Friday, August 22, 2008

The Runwell: Days 11 & 12

After one day spent badly bungling trying to re-lace my rear wheel, an evening carefully studying Sheldon Brown's guide, and another afternoon finally getting the stupid thing right, I can now say that I've built a wheel, or rather rebuilt a wheel. Once I actually pulled my head out of my...well...and thought about it for a minute, it all went pretty well, with the exception that I stripped a nipple (cue childish snickering) that's going to have to be replaced and the wheel trued.

I also greased and reassembled the rear hub, and now have a functional rear wheel that's in much better shape than when I found it. Here's the before picture for a comparison.
I've even tested the coaster brake by spinning the wheel in my hands, and it seems to work just fine. Like I said before, it's not quite as shiny as I would have liked, but there's only so much one can do after years of weather. 

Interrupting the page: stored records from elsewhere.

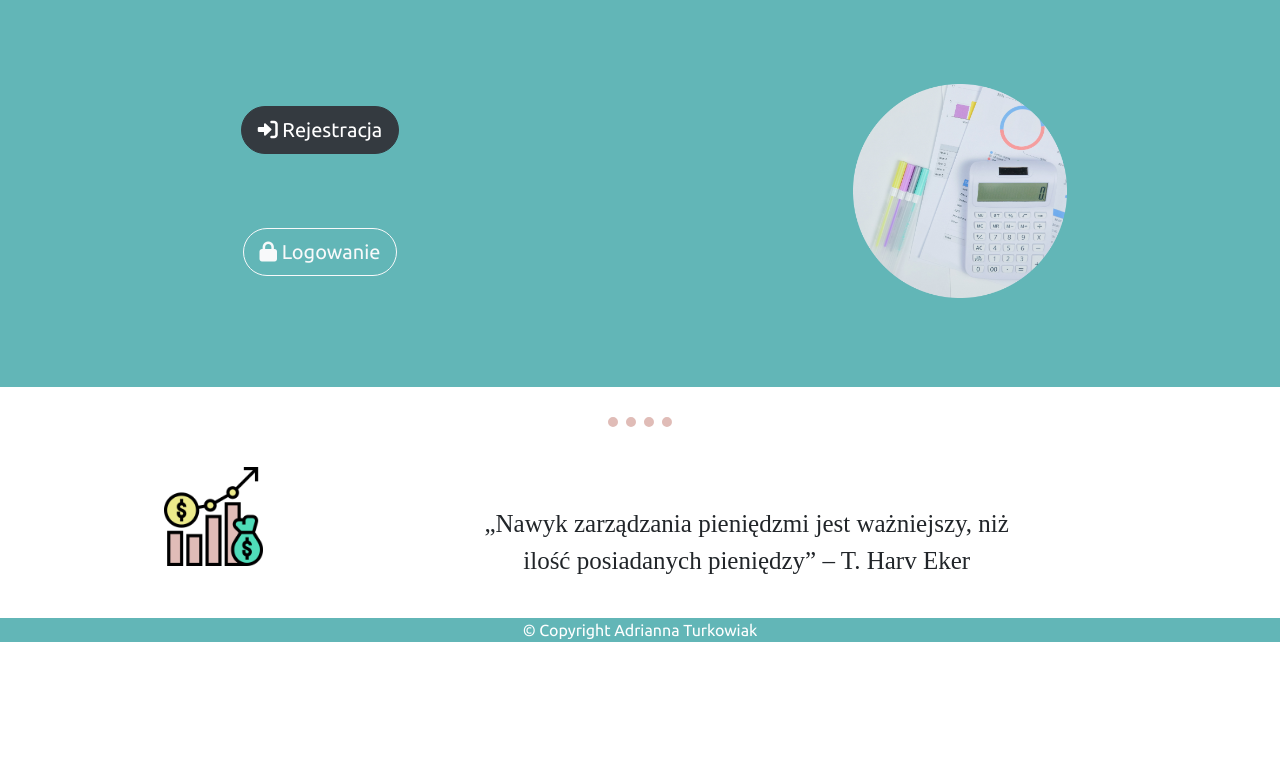
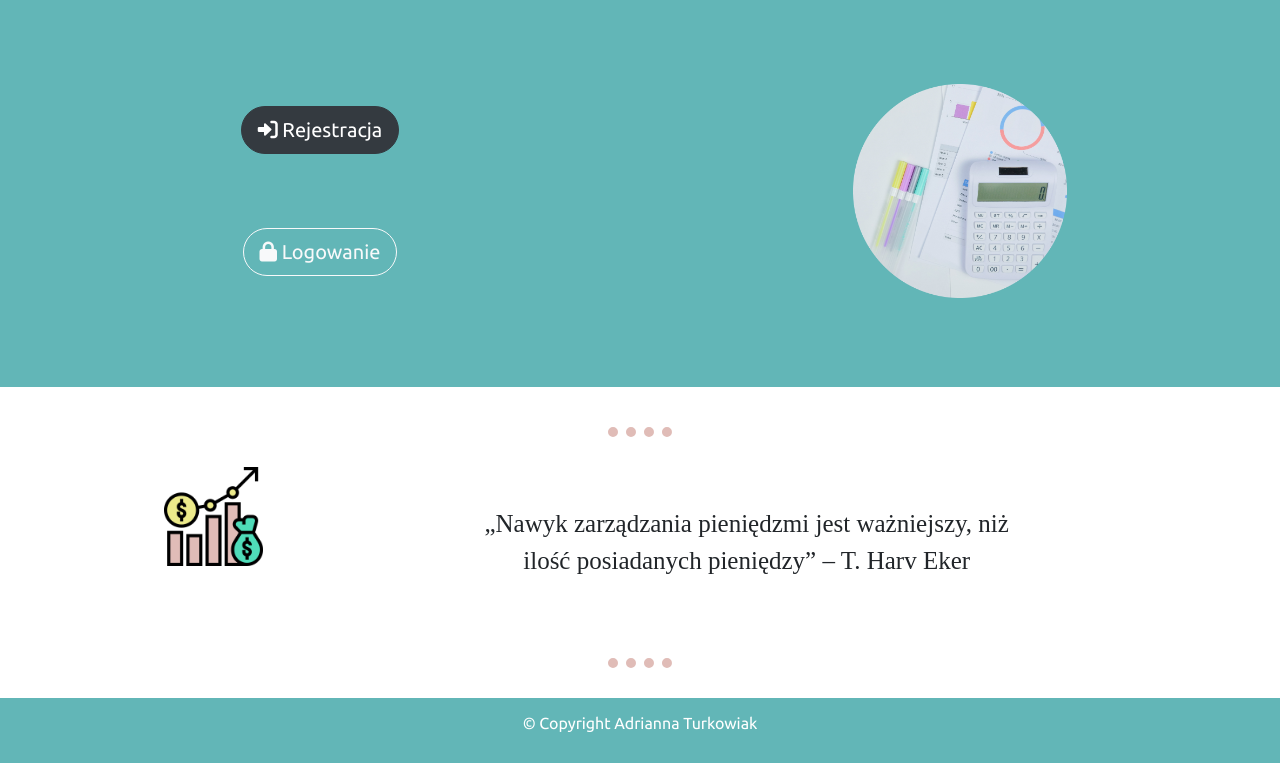
Before and after one commit to AdriannaTurkowiak/Personnal_Budget_App, a plain HTML site: page index.html in a window 1280 px wide. Shown: the part 61-824 px from the top of the page. Before the commit the page ends 800 px from the top, so only its background shows below. Drawn offline with nearby package versions, Linux system fonts and the light colour scheme; a web font is replaced by a local one.

Commit message:
Refactor

```diff
--- a/css/styles.css
+++ b/css/styles.css
@@ -9,19 +9,14 @@ hr {
   border-color: #e0bcb7;
   border-width: 10px;
   width: 5%;
-  margin-top: 30px;
+  margin-top: 40px;
 }
 
 /* ------------------Sections------------------- */
 
-.colored-section-one {
-  background-color: #62b6b7;
-}
-
-.colored-section-two {
+.colored-section {
   background-color: #62b6b7;
   color: white;
-  padding: 20px auto 20px;
 }
 
 /* ------------------Navigation Bar------------- */
@@ -79,7 +74,7 @@ hr {
 /* ------------------Footer---------------------- */
 
 .copyright {
-  text-align: center;
+  padding: 1% 3% 1%;
 }
 
 @media (max-width: 900px) {
--- a/index.html
+++ b/index.html
@@ -49,7 +49,7 @@
 
   <body>
     <main>
-    <section class="colored-section-one" id="title">
+    <section class="colored-section" id="title">
       <!-- <div class="container-fluid"> -->
 
     <!-- Nav Bar -->
@@ -154,13 +154,22 @@
   </div>
    </div>
     </aside>
+    <aside>
+      <div class="container-fluid">
+        <div class="row dotted">
+          <hr />
+        </div>
+      </div>
+    </aside>
 
     <!-- Footer -->
 
-    <footer class="colored-section-two" id="footer">
+    <footer class="colored-section" id="footer">
       <div class="container-fluid">
+        <div class="d-flex justify-content-center">
         <p class="copyright">© Copyright Adrianna Turkowiak</p>
       </div>
+    </div>
     </footer>
   </body>
 </html>
```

On a side note, after exchanging emails with a very nice gent and former mechanic in England (who remembered when Runwell was still around in the 1960s as a smallish parts distributor), I believe I'm dealing with what's left of the original nickel plating, rather than chrome, which does a little more to explain why it was so badly deteriorated. Chrome was apparently introduced in 1928, but nickel plating was still applied after that date, so it remains hard to pin down exactly when my bike was manufactured.

1 comment:

  1. Hi,i have a Runwell ladies bike with an unusual frame.Bought as 1938.Wrong front gaurd,slightly bent frame,3 speed,cable brakes,rusty wheels.traces of old decals on rear gaurd and frame.I could paint frame and revive using vintage Raleigh bits or keep as is.Would welcome your thoughts.Thanks,Bob.